__Instructions for the task__:
Each of the entries below needs to be given again exactly.

__Provided records__:

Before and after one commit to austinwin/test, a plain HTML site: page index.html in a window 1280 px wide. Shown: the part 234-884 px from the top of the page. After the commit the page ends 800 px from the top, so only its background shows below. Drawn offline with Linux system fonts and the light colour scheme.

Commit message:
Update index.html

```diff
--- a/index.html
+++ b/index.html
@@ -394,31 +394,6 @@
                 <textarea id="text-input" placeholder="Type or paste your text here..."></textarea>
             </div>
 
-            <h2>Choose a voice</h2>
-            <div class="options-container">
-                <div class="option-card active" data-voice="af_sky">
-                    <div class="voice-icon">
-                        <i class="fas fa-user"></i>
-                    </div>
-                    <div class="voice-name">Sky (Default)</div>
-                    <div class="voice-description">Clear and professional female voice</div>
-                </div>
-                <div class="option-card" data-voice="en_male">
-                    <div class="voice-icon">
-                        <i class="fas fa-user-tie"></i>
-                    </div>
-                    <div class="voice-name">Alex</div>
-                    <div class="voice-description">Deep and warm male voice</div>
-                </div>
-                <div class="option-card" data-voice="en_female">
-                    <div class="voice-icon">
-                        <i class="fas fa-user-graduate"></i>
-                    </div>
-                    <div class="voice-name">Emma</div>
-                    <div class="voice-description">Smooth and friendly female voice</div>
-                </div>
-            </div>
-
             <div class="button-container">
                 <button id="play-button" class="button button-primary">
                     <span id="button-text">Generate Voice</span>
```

__Task output__:
Before and after one commit to austinwin/test, a plain HTML site: page index.html in a window 1280 px wide. Shown: the part 234-884 px from the top of the page. After the commit the page ends 800 px from the top, so only its background shows below. Drawn offline with Linux system fonts and the light colour scheme.

Commit message:
Update index.html

```diff
--- a/index.html
+++ b/index.html
@@ -394,31 +394,6 @@
                 <textarea id="text-input" placeholder="Type or paste your text here..."></textarea>
             </div>
 
-            <h2>Choose a voice</h2>
-            <div class="options-container">
-                <div class="option-card active" data-voice="af_sky">
-                    <div class="voice-icon">
-                        <i class="fas fa-user"></i>
-                    </div>
-                    <div class="voice-name">Sky (Default)</div>
-                    <div class="voice-description">Clear and professional female voice</div>
-                </div>
-                <div class="option-card" data-voice="en_male">
-                    <div class="voice-icon">
-                        <i class="fas fa-user-tie"></i>
-                    </div>
-                    <div class="voice-name">Alex</div>
-                    <div class="voice-description">Deep and warm male voice</div>
-                </div>
-                <div class="option-card" data-voice="en_female">
-                    <div class="voice-icon">
-                        <i class="fas fa-user-graduate"></i>
-                    </div>
-                    <div class="voice-name">Emma</div>
-                    <div class="voice-description">Smooth and friendly female voice</div>
-                </div>
-            </div>
-
             <div class="button-container">
                 <button id="play-button" class="button button-primary">
                     <span id="button-text">Generate Voice</span>
```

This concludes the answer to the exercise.